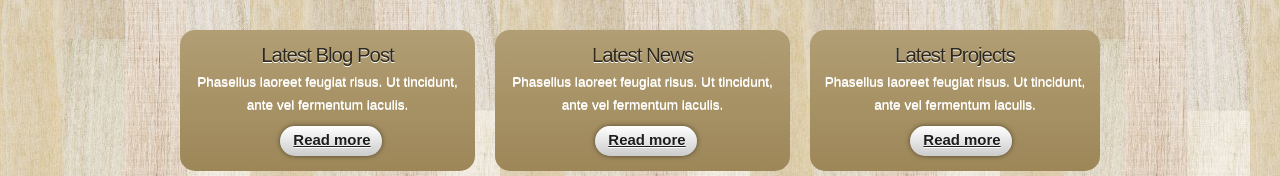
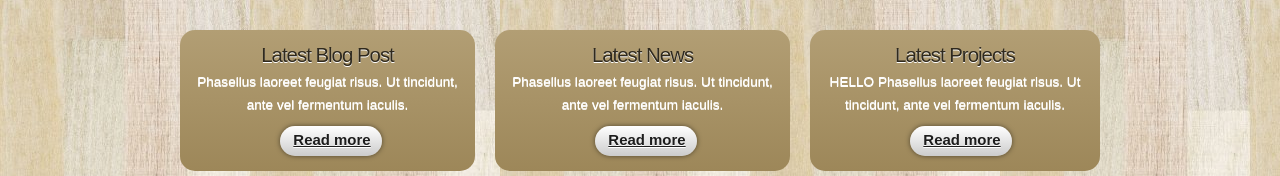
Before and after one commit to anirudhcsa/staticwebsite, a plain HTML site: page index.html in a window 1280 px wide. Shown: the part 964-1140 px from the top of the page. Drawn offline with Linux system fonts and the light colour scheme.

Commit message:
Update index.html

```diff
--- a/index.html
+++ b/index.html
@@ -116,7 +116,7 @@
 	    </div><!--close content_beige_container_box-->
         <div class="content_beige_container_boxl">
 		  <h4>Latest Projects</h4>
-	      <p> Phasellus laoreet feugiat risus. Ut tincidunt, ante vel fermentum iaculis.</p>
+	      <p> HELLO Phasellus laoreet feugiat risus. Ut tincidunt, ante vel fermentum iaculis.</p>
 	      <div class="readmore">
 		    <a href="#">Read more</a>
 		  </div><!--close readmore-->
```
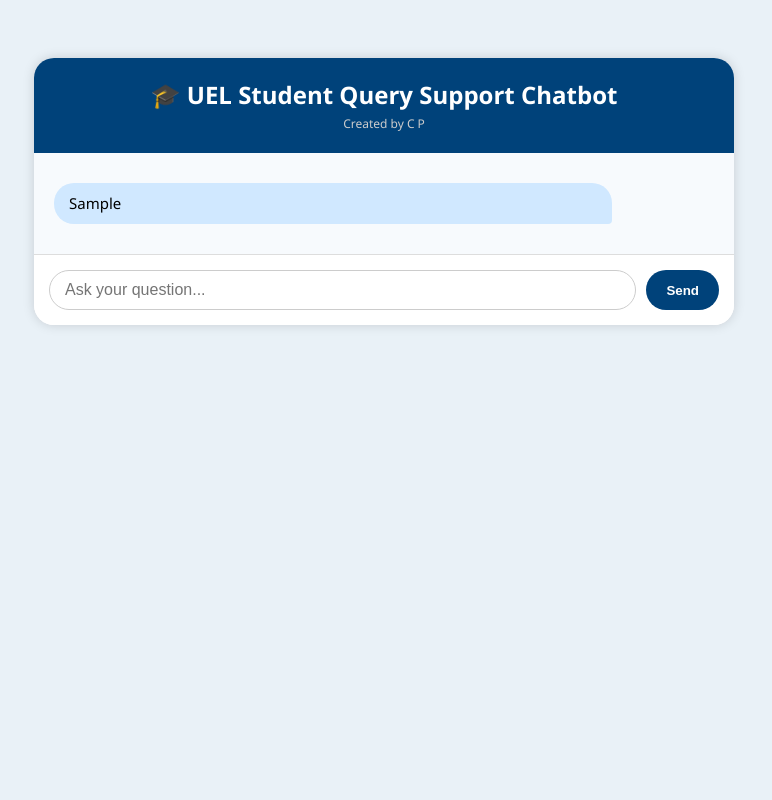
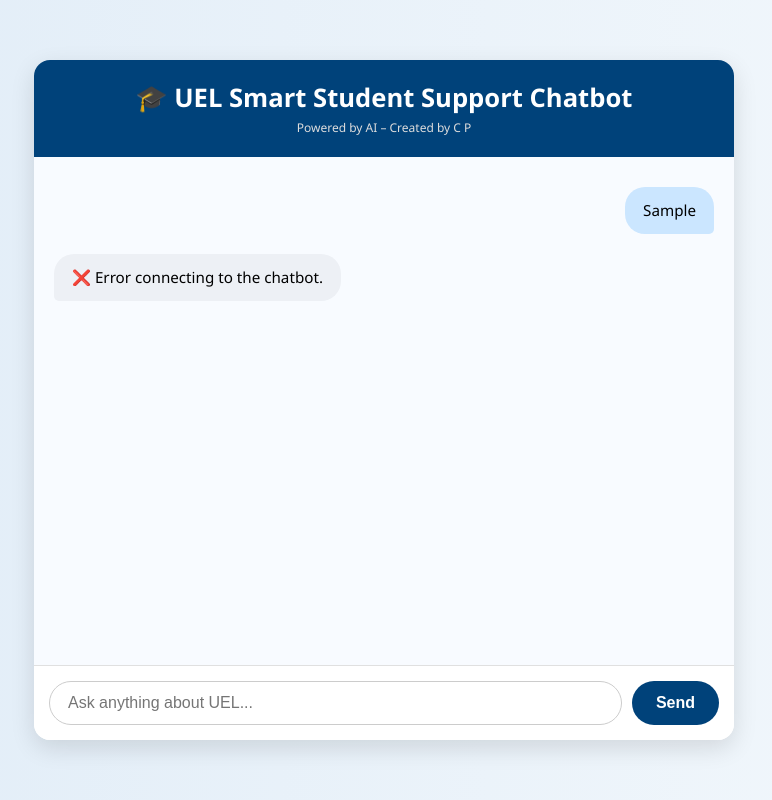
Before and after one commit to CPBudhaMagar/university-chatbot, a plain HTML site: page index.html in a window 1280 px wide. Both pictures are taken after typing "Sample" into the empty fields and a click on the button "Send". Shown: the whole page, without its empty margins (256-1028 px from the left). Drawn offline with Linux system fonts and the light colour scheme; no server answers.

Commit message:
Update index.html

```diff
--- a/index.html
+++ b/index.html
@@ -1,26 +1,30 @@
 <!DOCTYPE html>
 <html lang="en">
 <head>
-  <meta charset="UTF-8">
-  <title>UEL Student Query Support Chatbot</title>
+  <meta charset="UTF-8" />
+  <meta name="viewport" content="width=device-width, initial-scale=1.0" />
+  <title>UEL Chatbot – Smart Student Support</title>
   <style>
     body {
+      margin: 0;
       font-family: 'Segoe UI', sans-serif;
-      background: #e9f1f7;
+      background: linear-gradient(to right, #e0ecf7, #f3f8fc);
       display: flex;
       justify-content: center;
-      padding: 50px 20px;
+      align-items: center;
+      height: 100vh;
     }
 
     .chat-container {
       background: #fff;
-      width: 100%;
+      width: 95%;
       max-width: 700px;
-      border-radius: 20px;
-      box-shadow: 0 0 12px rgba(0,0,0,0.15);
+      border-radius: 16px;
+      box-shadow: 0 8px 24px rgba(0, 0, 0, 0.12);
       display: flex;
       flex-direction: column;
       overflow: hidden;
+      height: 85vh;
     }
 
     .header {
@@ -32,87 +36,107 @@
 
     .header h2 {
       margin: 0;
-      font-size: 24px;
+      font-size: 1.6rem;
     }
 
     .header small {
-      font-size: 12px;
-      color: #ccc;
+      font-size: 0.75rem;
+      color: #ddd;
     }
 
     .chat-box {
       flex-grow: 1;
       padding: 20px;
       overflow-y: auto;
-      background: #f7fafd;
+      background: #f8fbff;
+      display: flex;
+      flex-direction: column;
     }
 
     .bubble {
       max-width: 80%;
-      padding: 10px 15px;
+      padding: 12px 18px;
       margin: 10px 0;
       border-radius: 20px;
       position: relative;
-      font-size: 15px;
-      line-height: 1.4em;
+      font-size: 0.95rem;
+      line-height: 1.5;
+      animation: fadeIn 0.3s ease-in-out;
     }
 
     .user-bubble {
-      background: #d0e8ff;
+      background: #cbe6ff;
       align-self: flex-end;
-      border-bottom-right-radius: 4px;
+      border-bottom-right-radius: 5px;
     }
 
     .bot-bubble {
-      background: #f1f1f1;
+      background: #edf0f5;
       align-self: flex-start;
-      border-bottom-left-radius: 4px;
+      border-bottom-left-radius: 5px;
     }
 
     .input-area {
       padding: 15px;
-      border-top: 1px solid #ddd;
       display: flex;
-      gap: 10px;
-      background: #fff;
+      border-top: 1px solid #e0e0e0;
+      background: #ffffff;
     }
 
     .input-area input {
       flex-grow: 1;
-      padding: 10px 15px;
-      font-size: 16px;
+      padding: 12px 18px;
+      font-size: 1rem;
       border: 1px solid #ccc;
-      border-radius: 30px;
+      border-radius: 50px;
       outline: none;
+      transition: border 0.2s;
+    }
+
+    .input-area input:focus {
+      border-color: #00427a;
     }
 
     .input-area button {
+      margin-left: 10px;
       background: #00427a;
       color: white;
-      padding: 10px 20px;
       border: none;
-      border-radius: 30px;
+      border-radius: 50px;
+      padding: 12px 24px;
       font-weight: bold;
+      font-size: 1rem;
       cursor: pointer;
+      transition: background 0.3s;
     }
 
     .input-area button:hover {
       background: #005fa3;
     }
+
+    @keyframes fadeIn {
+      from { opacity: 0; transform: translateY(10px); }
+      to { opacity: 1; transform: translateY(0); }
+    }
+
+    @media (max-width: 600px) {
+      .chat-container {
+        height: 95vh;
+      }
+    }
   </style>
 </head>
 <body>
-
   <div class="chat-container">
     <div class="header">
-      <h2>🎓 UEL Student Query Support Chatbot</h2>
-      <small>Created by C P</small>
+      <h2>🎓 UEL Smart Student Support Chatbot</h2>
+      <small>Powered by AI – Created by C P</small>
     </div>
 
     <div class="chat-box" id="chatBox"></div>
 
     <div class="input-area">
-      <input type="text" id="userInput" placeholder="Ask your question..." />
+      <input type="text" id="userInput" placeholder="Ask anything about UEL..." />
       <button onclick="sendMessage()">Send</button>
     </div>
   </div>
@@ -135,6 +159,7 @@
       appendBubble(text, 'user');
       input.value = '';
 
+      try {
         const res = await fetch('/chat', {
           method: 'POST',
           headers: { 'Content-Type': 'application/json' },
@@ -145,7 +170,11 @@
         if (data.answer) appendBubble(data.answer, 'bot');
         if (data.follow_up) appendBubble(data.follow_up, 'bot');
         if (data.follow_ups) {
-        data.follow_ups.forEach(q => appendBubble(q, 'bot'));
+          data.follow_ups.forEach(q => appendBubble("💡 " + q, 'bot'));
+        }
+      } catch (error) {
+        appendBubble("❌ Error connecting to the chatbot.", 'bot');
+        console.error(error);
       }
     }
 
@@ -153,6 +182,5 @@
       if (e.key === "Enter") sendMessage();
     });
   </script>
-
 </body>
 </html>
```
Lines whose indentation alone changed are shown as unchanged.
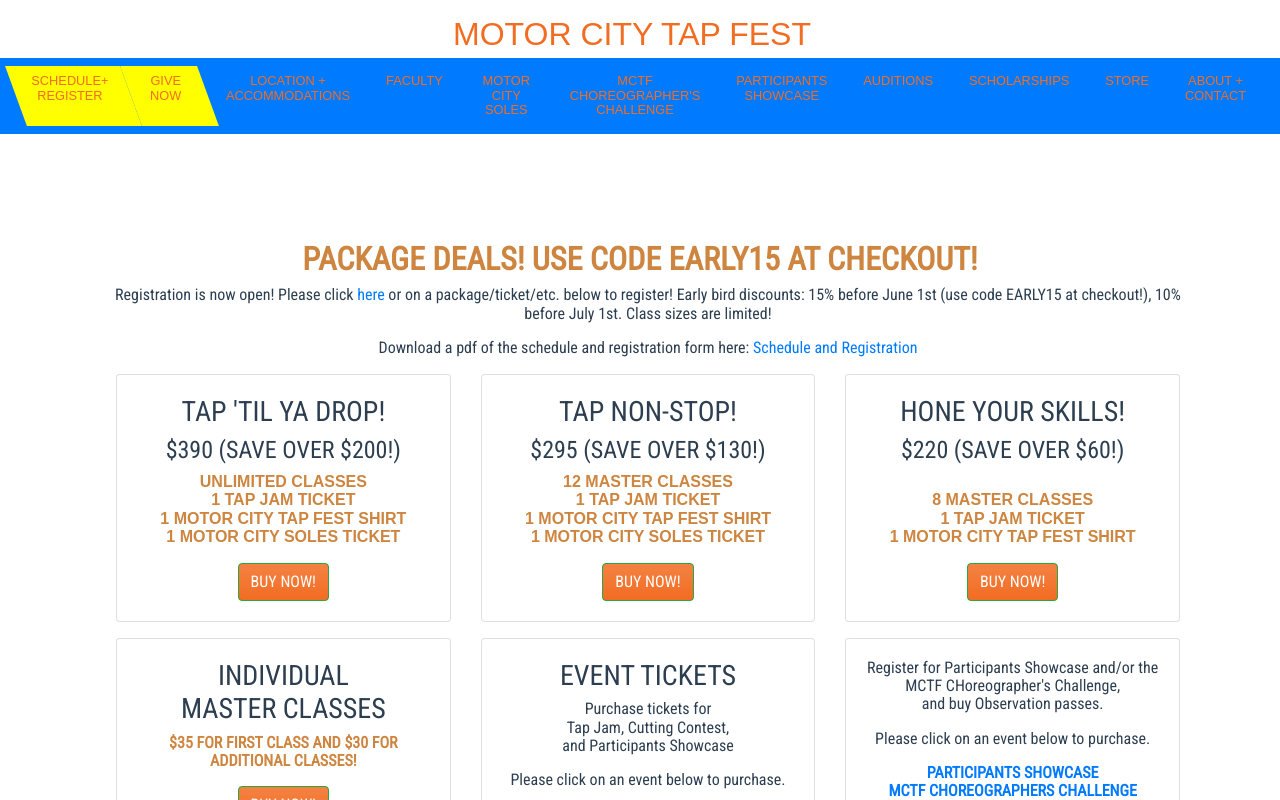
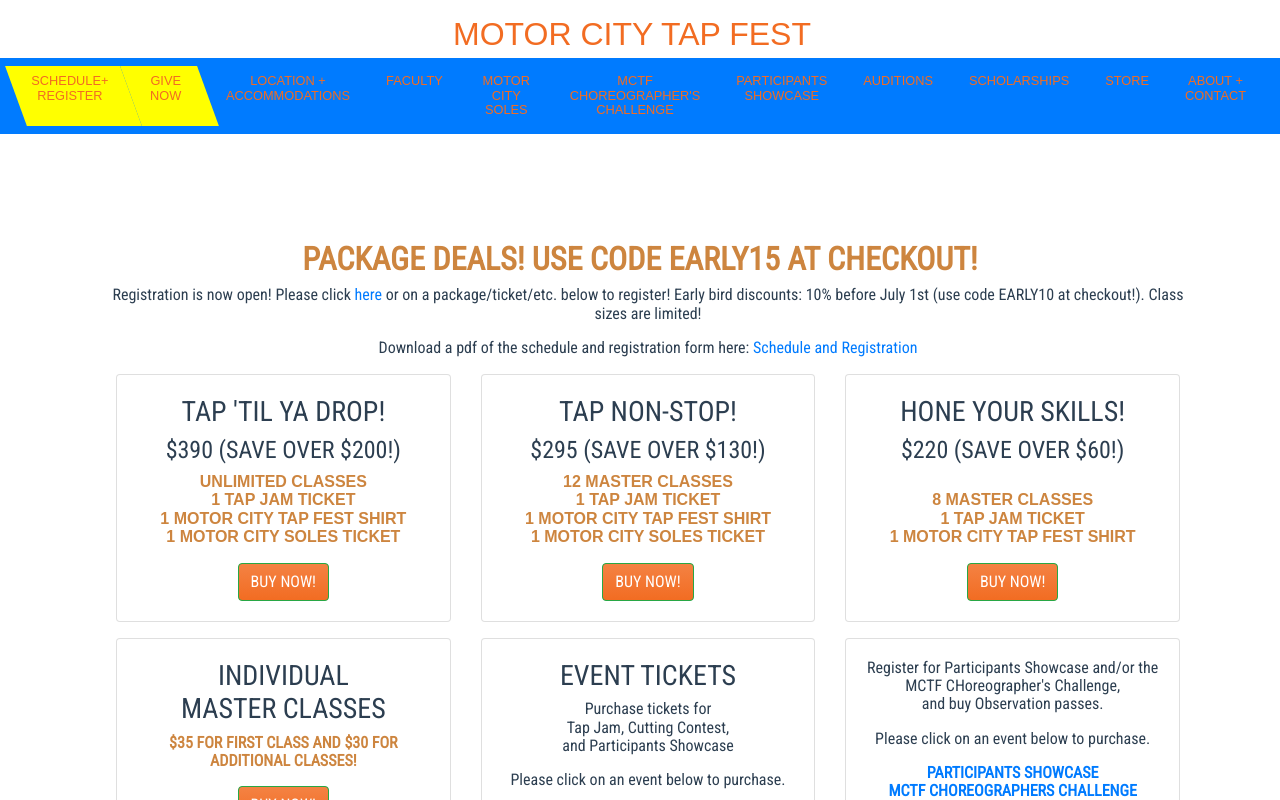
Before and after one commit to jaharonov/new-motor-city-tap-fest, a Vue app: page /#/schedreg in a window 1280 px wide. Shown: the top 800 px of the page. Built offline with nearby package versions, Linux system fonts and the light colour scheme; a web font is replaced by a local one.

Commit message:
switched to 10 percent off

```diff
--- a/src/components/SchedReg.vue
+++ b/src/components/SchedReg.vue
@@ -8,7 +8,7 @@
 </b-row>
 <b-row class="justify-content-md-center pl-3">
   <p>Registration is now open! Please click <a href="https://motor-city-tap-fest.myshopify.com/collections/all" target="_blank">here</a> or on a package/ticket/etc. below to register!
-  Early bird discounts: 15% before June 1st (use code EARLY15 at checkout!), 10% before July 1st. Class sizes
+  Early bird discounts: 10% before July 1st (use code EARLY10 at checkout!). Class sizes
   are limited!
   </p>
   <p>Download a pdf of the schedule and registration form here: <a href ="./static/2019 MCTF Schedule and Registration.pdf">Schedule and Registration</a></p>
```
—————
▶ _Description of the task_: The records above should be written out exactly, and the images dropped.

▶ _The completed task_:
Before and after one commit to anirudhcsa/staticwebsite, a plain HTML site: page index.html in a window 1280 px wide. Shown: the part 964-1140 px from the top of the page. Drawn offline with Linux system fonts and the light colour scheme.

Commit message:
Update index.html

```diff
--- a/index.html
+++ b/index.html
@@ -116,7 +116,7 @@
 	    </div><!--close content_beige_container_box-->
         <div class="content_beige_container_boxl">
 		  <h4>Latest Projects</h4>
-	      <p> Phasellus laoreet feugiat risus. Ut tincidunt, ante vel fermentum iaculis.</p>
+	      <p> HELLO Phasellus laoreet feugiat risus. Ut tincidunt, ante vel fermentum iaculis.</p>
 	      <div class="readmore">
 		    <a href="#">Read more</a>
 		  </div><!--close readmore-->
```
Before and after one commit to CPBudhaMagar/university-chatbot, a plain HTML site: page index.html in a window 1280 px wide. Both pictures are taken after typing "Sample" into the empty fields and a click on the button "Send". Shown: the whole page, without its empty margins (256-1028 px from the left). Drawn offline with Linux system fonts and the light colour scheme; no server answers.

Commit message:
Update index.html

```diff
--- a/index.html
+++ b/index.html
@@ -1,26 +1,30 @@
 <!DOCTYPE html>
 <html lang="en">
 <head>
-  <meta charset="UTF-8">
-  <title>UEL Student Query Support Chatbot</title>
+  <meta charset="UTF-8" />
+  <meta name="viewport" content="width=device-width, initial-scale=1.0" />
+  <title>UEL Chatbot – Smart Student Support</title>
   <style>
     body {
+      margin: 0;
       font-family: 'Segoe UI', sans-serif;
-      background: #e9f1f7;
+      background: linear-gradient(to right, #e0ecf7, #f3f8fc);
       display: flex;
       justify-content: center;
-      padding: 50px 20px;
+      align-items: center;
+      height: 100vh;
     }
 
     .chat-container {
       background: #fff;
-      width: 100%;
+      width: 95%;
       max-width: 700px;
-      border-radius: 20px;
-      box-shadow: 0 0 12px rgba(0,0,0,0.15);
+      border-radius: 16px;
+      box-shadow: 0 8px 24px rgba(0, 0, 0, 0.12);
       display: flex;
       flex-direction: column;
       overflow: hidden;
+      height: 85vh;
     }
 
     .header {
@@ -32,87 +36,107 @@
 
     .header h2 {
       margin: 0;
-      font-size: 24px;
+      font-size: 1.6rem;
     }
 
     .header small {
-      font-size: 12px;
-      color: #ccc;
+      font-size: 0.75rem;
+      color: #ddd;
     }
 
     .chat-box {
       flex-grow: 1;
       padding: 20px;
       overflow-y: auto;
-      background: #f7fafd;
+      background: #f8fbff;
+      display: flex;
+      flex-direction: column;
     }
 
     .bubble {
       max-width: 80%;
-      padding: 10px 15px;
+      padding: 12px 18px;
       margin: 10px 0;
       border-radius: 20px;
       position: relative;
-      font-size: 15px;
-      line-height: 1.4em;
+      font-size: 0.95rem;
+      line-height: 1.5;
+      animation: fadeIn 0.3s ease-in-out;
     }
 
     .user-bubble {
-      background: #d0e8ff;
+      background: #cbe6ff;
       align-self: flex-end;
-      border-bottom-right-radius: 4px;
+      border-bottom-right-radius: 5px;
     }
 
     .bot-bubble {
-      background: #f1f1f1;
+      background: #edf0f5;
       align-self: flex-start;
-      border-bottom-left-radius: 4px;
+      border-bottom-left-radius: 5px;
     }
 
     .input-area {
       padding: 15px;
-      border-top: 1px solid #ddd;
       display: flex;
-      gap: 10px;
-      background: #fff;
+      border-top: 1px solid #e0e0e0;
+      background: #ffffff;
     }
 
     .input-area input {
       flex-grow: 1;
-      padding: 10px 15px;
-      font-size: 16px;
+      padding: 12px 18px;
+      font-size: 1rem;
       border: 1px solid #ccc;
-      border-radius: 30px;
+      border-radius: 50px;
       outline: none;
+      transition: border 0.2s;
+    }
+
+    .input-area input:focus {
+      border-color: #00427a;
     }
 
     .input-area button {
+      margin-left: 10px;
       background: #00427a;
       color: white;
-      padding: 10px 20px;
       border: none;
-      border-radius: 30px;
+      border-radius: 50px;
+      padding: 12px 24px;
       font-weight: bold;
+      font-size: 1rem;
       cursor: pointer;
+      transition: background 0.3s;
     }
 
     .input-area button:hover {
       background: #005fa3;
     }
+
+    @keyframes fadeIn {
+      from { opacity: 0; transform: translateY(10px); }
+      to { opacity: 1; transform: translateY(0); }
+    }
+
+    @media (max-width: 600px) {
+      .chat-container {
+        height: 95vh;
+      }
+    }
   </style>
 </head>
 <body>
-
   <div class="chat-container">
     <div class="header">
-      <h2>🎓 UEL Student Query Support Chatbot</h2>
-      <small>Created by C P</small>
+      <h2>🎓 UEL Smart Student Support Chatbot</h2>
+      <small>Powered by AI – Created by C P</small>
     </div>
 
     <div class="chat-box" id="chatBox"></div>
 
     <div class="input-area">
-      <input type="text" id="userInput" placeholder="Ask your question..." />
+      <input type="text" id="userInput" placeholder="Ask anything about UEL..." />
       <button onclick="sendMessage()">Send</button>
     </div>
   </div>
@@ -135,6 +159,7 @@
       appendBubble(text, 'user');
       input.value = '';
 
+      try {
         const res = await fetch('/chat', {
           method: 'POST',
           headers: { 'Content-Type': 'application/json' },
@@ -145,7 +170,11 @@
         if (data.answer) appendBubble(data.answer, 'bot');
         if (data.follow_up) appendBubble(data.follow_up, 'bot');
         if (data.follow_ups) {
-        data.follow_ups.forEach(q => appendBubble(q, 'bot'));
+          data.follow_ups.forEach(q => appendBubble("💡 " + q, 'bot'));
+        }
+      } catch (error) {
+        appendBubble("❌ Error connecting to the chatbot.", 'bot');
+        console.error(error);
       }
     }
 
@@ -153,6 +182,5 @@
       if (e.key === "Enter") sendMessage();
     });
   </script>
-
 </body>
 </html>
```
Lines whose indentation alone changed are shown as unchanged.
Before and after one commit to jaharonov/new-motor-city-tap-fest, a Vue app: page /#/schedreg in a window 1280 px wide. Shown: the top 800 px of the page. Built offline with nearby package versions, Linux system fonts and the light colour scheme; a web font is replaced by a local one.

Commit message:
switched to 10 percent off

```diff
--- a/src/components/SchedReg.vue
+++ b/src/components/SchedReg.vue
@@ -8,7 +8,7 @@
 </b-row>
 <b-row class="justify-content-md-center pl-3">
   <p>Registration is now open! Please click <a href="https://motor-city-tap-fest.myshopify.com/collections/all" target="_blank">here</a> or on a package/ticket/etc. below to register!
-  Early bird discounts: 15% before June 1st (use code EARLY15 at checkout!), 10% before July 1st. Class sizes
+  Early bird discounts: 10% before July 1st (use code EARLY10 at checkout!). Class sizes
   are limited!
   </p>
   <p>Download a pdf of the schedule and registration form here: <a href ="./static/2019 MCTF Schedule and Registration.pdf">Schedule and Registration</a></p>
```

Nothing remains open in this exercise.